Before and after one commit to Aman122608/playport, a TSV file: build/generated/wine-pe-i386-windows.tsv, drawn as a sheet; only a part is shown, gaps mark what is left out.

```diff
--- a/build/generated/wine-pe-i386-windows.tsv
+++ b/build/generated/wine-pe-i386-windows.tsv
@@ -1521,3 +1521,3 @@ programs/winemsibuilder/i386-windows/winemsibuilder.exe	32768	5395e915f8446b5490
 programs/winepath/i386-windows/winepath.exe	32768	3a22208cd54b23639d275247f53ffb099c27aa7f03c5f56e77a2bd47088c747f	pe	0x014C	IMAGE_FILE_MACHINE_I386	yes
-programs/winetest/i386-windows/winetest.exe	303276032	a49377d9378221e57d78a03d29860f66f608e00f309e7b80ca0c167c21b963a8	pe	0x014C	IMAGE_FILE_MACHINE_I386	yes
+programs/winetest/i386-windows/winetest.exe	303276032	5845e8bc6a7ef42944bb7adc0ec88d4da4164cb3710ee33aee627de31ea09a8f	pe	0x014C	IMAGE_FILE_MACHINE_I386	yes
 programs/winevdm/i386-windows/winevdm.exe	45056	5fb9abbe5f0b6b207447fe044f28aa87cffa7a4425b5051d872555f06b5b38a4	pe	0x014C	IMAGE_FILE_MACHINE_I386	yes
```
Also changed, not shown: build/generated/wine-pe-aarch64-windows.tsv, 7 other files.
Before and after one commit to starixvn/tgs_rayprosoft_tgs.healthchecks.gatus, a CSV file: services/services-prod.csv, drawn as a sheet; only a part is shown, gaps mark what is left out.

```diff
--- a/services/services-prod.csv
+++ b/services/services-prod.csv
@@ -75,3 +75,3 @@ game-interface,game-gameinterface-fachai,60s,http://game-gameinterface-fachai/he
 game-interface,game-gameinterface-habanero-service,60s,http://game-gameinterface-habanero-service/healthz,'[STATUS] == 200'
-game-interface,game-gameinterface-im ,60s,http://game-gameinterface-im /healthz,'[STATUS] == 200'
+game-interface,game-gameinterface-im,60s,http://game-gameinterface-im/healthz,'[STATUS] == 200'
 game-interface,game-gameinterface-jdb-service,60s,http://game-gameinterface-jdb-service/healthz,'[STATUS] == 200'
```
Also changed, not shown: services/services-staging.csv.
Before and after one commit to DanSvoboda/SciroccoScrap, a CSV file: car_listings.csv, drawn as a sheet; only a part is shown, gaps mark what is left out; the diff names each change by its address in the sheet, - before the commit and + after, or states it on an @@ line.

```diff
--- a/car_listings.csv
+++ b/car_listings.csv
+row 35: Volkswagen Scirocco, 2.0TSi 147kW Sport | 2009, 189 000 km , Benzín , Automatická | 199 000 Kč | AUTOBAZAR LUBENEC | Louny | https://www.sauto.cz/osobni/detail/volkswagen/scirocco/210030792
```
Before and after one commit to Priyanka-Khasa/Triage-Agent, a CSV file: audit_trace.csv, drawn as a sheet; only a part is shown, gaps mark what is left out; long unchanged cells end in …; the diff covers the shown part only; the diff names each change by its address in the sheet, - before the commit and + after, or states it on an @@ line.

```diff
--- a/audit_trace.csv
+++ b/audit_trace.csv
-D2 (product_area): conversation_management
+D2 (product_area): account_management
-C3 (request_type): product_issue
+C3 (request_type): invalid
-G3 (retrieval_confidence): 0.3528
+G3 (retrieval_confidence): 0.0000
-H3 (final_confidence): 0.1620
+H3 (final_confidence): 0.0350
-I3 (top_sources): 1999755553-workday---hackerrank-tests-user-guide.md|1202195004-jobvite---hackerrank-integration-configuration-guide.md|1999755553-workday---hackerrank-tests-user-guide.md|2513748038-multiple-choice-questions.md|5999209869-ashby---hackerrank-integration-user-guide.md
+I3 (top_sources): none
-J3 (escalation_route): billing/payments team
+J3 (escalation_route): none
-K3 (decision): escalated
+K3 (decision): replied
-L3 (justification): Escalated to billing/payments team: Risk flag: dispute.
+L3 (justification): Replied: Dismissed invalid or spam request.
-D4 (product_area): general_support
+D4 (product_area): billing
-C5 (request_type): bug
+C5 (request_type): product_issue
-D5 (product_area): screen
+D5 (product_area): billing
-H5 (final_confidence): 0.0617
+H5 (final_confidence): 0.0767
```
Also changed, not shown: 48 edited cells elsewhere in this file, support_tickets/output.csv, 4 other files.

###

In the entries above, identify every line with the string "Also".

**EXERCISE SOLUTION**
Also changed, not shown: build/generated/wine-pe-aarch64-windows.tsv, 7 other files.
Also changed, not shown: services/services-staging.csv.
Also changed, not shown: 48 edited cells elsewhere in this file, support_tickets/output.csv, 4 other files.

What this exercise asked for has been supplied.